> **Aim of the exercise**: Write out the data word for word and drop any picture you find.

Stored data entries:
────────────────────

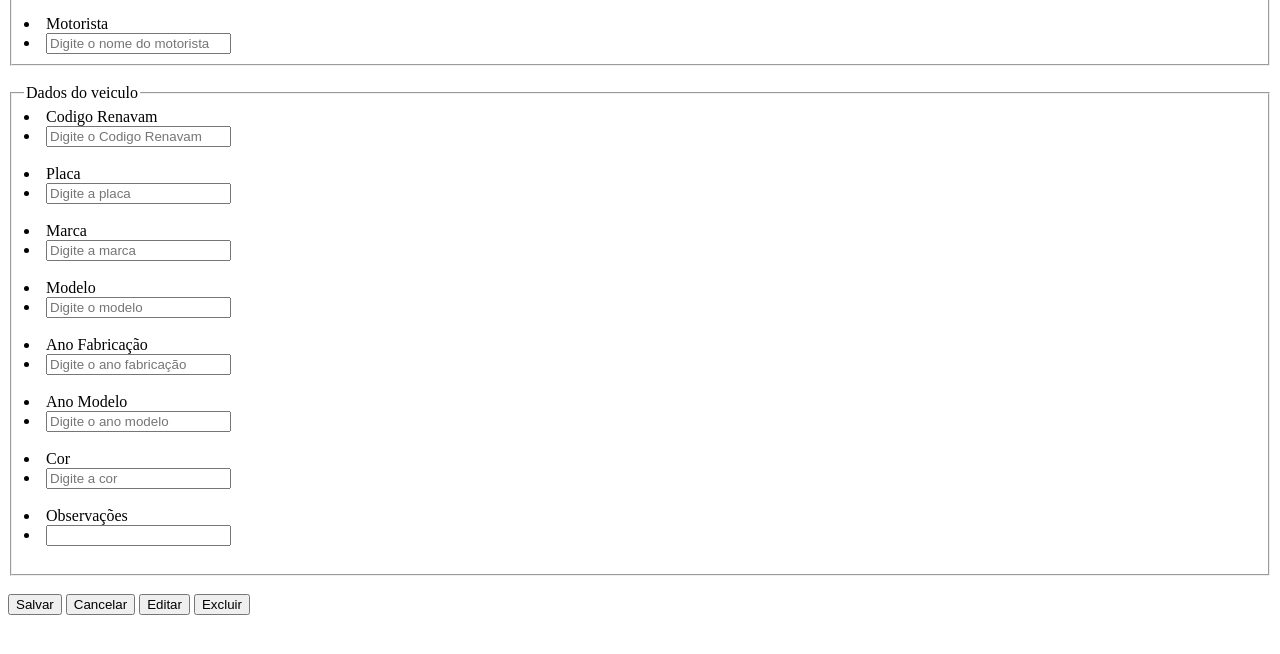
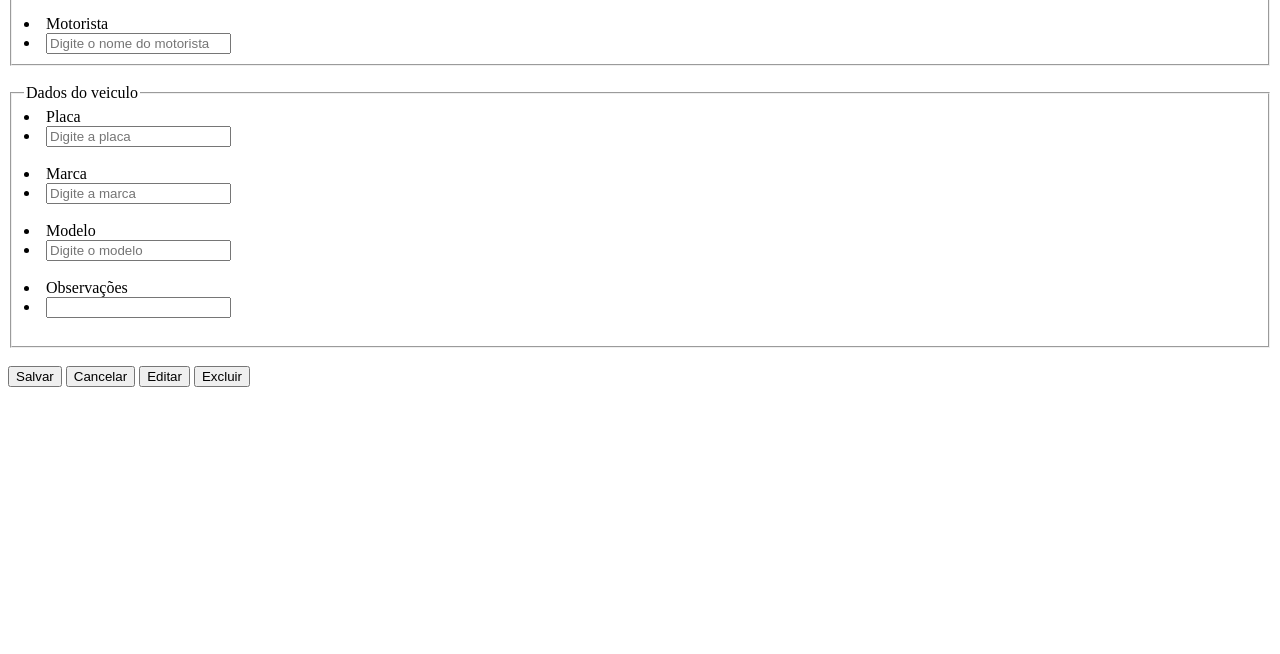
Before and after one commit to JeffLCT/PROJETO-INTEGRADOR, a plain HTML site: page front/cadastroVeiculo.html in a window 1280 px wide. Shown: the part 132-786 px from the top of the page. Drawn offline with Linux system fonts and the light colour scheme.

Commit message:
Update cadastroVeiculo.html

```diff
--- a/front/cadastroVeiculo.html
+++ b/front/cadastroVeiculo.html
@@ -6,6 +6,7 @@
         <meta name="viewport" content="width=device-width, initial-scale=1.0">
         <title>Cadastro de Veiculo | Best Parking</title>
         <!-- <link rel="stylesheet" href="/css/main.css"> -->
+        <link rel="stylesheet" href="style/padrao.css">
     </head>
 
     <body>
@@ -28,10 +29,7 @@
 
             <fieldset>
                 <legend>Dados do veiculo</legend>
-                <li><label for="codigoRenavam">Codigo Renavam</label></li>
-                <li><input type="text" placeholder="Digite o Codigo Renavam"></li>
-                <br>
-                <li><label for="placa">Placa</label></li>
+                 <li><label for="placa">Placa</label></li>
                 <li><input type="text" placeholder="Digite a placa"></li>
                 <br>
                 <li><label for="marca">Marca</label></li>
@@ -39,15 +37,6 @@
                 <br>
                 <li><label for="modelo">Modelo</label></li>
                 <li><input type="text" placeholder="Digite o modelo"></li>
-                <br>
-                <li><label for="anoFabricacao">Ano Fabricação</label></li>
-                <li><input type="text" placeholder="Digite o ano fabricação"></li>
-                <br>
-                <li><label for="anoModelo">Ano Modelo</label></li>
-                <li><input type="text" placeholder="Digite o ano modelo"></li>
-                <br>
-                <li><label for="cor">Cor</label></li>
-                <li><input type="text" placeholder="Digite a cor"></li>
                 <br>
                 <li><label for="observacoes">Observações</label></li>
                 <li><input type="text" placeholder=" "></li>
```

────────────────────

> **Solution for this task**:
Before and after one commit to JeffLCT/PROJETO-INTEGRADOR, a plain HTML site: page front/cadastroVeiculo.html in a window 1280 px wide. Shown: the part 132-786 px from the top of the page. Drawn offline with Linux system fonts and the light colour scheme.

Commit message:
Update cadastroVeiculo.html

```diff
--- a/front/cadastroVeiculo.html
+++ b/front/cadastroVeiculo.html
@@ -6,6 +6,7 @@
         <meta name="viewport" content="width=device-width, initial-scale=1.0">
         <title>Cadastro de Veiculo | Best Parking</title>
         <!-- <link rel="stylesheet" href="/css/main.css"> -->
+        <link rel="stylesheet" href="style/padrao.css">
     </head>
 
     <body>
@@ -28,10 +29,7 @@
 
             <fieldset>
                 <legend>Dados do veiculo</legend>
-                <li><label for="codigoRenavam">Codigo Renavam</label></li>
-                <li><input type="text" placeholder="Digite o Codigo Renavam"></li>
-                <br>
-                <li><label for="placa">Placa</label></li>
+                 <li><label for="placa">Placa</label></li>
                 <li><input type="text" placeholder="Digite a placa"></li>
                 <br>
                 <li><label for="marca">Marca</label></li>
@@ -39,15 +37,6 @@
                 <br>
                 <li><label for="modelo">Modelo</label></li>
                 <li><input type="text" placeholder="Digite o modelo"></li>
-                <br>
-                <li><label for="anoFabricacao">Ano Fabricação</label></li>
-                <li><input type="text" placeholder="Digite o ano fabricação"></li>
-                <br>
-                <li><label for="anoModelo">Ano Modelo</label></li>
-                <li><input type="text" placeholder="Digite o ano modelo"></li>
-                <br>
-                <li><label for="cor">Cor</label></li>
-                <li><input type="text" placeholder="Digite a cor"></li>
                 <br>
                 <li><label for="observacoes">Observações</label></li>
                 <li><input type="text" placeholder=" "></li>
```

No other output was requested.